Records from a dataset:
···
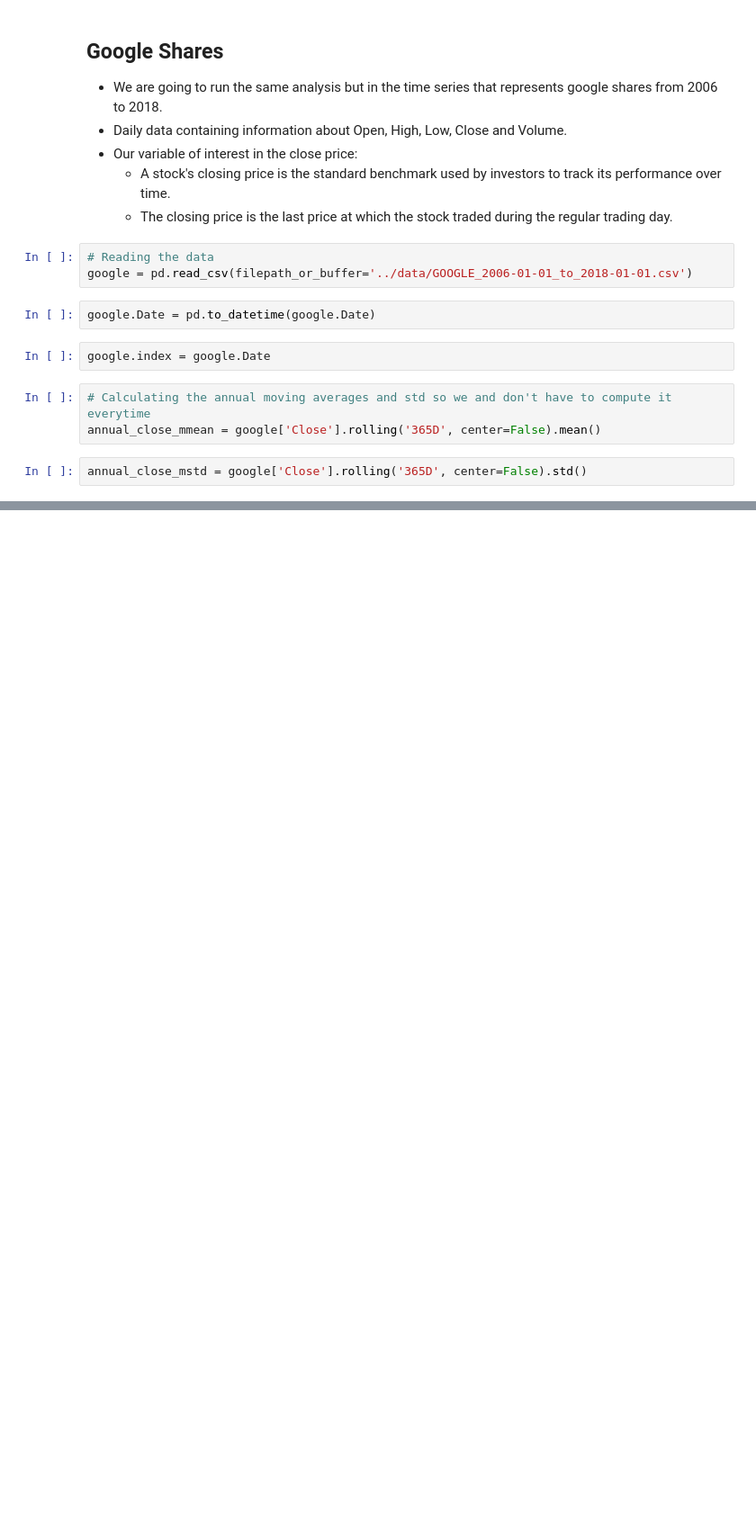
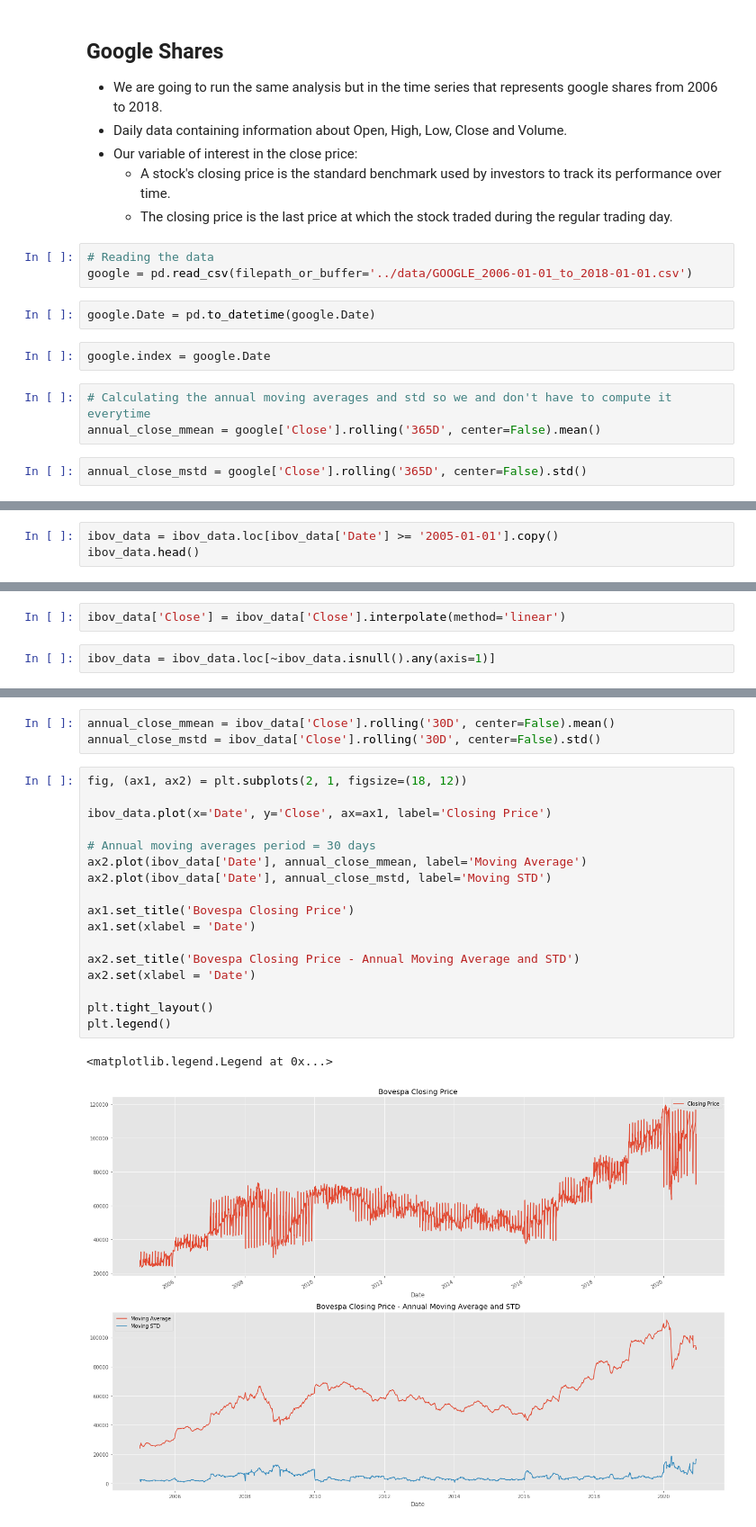
Before and after one commit to leonardo-meireles/Series-Temporais-e-Aprendizado-Dinamico-SME0808, a Jupyter notebook: notebooks/P1.ipynb, the cells around one changed output, grey strips where cells are left out. Shown: that part at 90% size. Saved outputs shown, nothing was run; the diff lists cells and outputs as text; blank space fills up the shorter version.

```diff
--- a/notebooks/P1.ipynb
+++ b/notebooks/P1.ipynb
@@ -174,0 +227,3 @@ fig = y.plot()
+# %%
+ibov_data = ibov_data.loc[ibov_data['Date'] >= '2005-01-01'].copy()
+ibov_data.head()
@@ -174,0 +267,4 @@ fig = y.plot()
+# %%
+ibov_data['Close'] = ibov_data['Close'].interpolate(method='linear')
+# %%
+ibov_data = ibov_data.loc[~ibov_data.isnull().any(axis=1)]
@@ -174,0 +293,23 @@ fig = y.plot()
+# %%
+annual_close_mmean = ibov_data['Close'].rolling('30D', center=False).mean()
+annual_close_mstd = ibov_data['Close'].rolling('30D', center=False).std()
+# %%
+fig, (ax1, ax2) = plt.subplots(2, 1, figsize=(18, 12))
+
+ibov_data.plot(x='Date', y='Close', ax=ax1, label='Closing Price')
+
+# Annual moving averages period = 30 days
+ax2.plot(ibov_data['Date'], annual_close_mmean, label='Moving Average')
+ax2.plot(ibov_data['Date'], annual_close_mstd, label='Moving STD')
+
+ax1.set_title('Bovespa Closing Price')
+ax1.set(xlabel = 'Date')
+
+ax2.set_title('Bovespa Closing Price - Annual Moving Average and STD')
+ax2.set(xlabel = 'Date')
+
+plt.tight_layout()
+plt.legend()
+# %% [output]
+<matplotlib.legend.Legend at 0x...>
+[figure, added]
```
Also changed, not shown: parts of 38 cells of this notebook, 3 other files.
···
Your task
Pictures stay out, but every record above is to be returned exactly.

Answer
Before and after one commit to leonardo-meireles/Series-Temporais-e-Aprendizado-Dinamico-SME0808, a Jupyter notebook: notebooks/P1.ipynb, the cells around one changed output, grey strips where cells are left out. Shown: that part at 90% size. Saved outputs shown, nothing was run; the diff lists cells and outputs as text; blank space fills up the shorter version.

```diff
--- a/notebooks/P1.ipynb
+++ b/notebooks/P1.ipynb
@@ -174,0 +227,3 @@ fig = y.plot()
+# %%
+ibov_data = ibov_data.loc[ibov_data['Date'] >= '2005-01-01'].copy()
+ibov_data.head()
@@ -174,0 +267,4 @@ fig = y.plot()
+# %%
+ibov_data['Close'] = ibov_data['Close'].interpolate(method='linear')
+# %%
+ibov_data = ibov_data.loc[~ibov_data.isnull().any(axis=1)]
@@ -174,0 +293,23 @@ fig = y.plot()
+# %%
+annual_close_mmean = ibov_data['Close'].rolling('30D', center=False).mean()
+annual_close_mstd = ibov_data['Close'].rolling('30D', center=False).std()
+# %%
+fig, (ax1, ax2) = plt.subplots(2, 1, figsize=(18, 12))
+
+ibov_data.plot(x='Date', y='Close', ax=ax1, label='Closing Price')
+
+# Annual moving averages period = 30 days
+ax2.plot(ibov_data['Date'], annual_close_mmean, label='Moving Average')
+ax2.plot(ibov_data['Date'], annual_close_mstd, label='Moving STD')
+
+ax1.set_title('Bovespa Closing Price')
+ax1.set(xlabel = 'Date')
+
+ax2.set_title('Bovespa Closing Price - Annual Moving Average and STD')
+ax2.set(xlabel = 'Date')
+
+plt.tight_layout()
+plt.legend()
+# %% [output]
+<matplotlib.legend.Legend at 0x...>
+[figure, added]
```
Also changed, not shown: parts of 38 cells of this notebook, 3 other files.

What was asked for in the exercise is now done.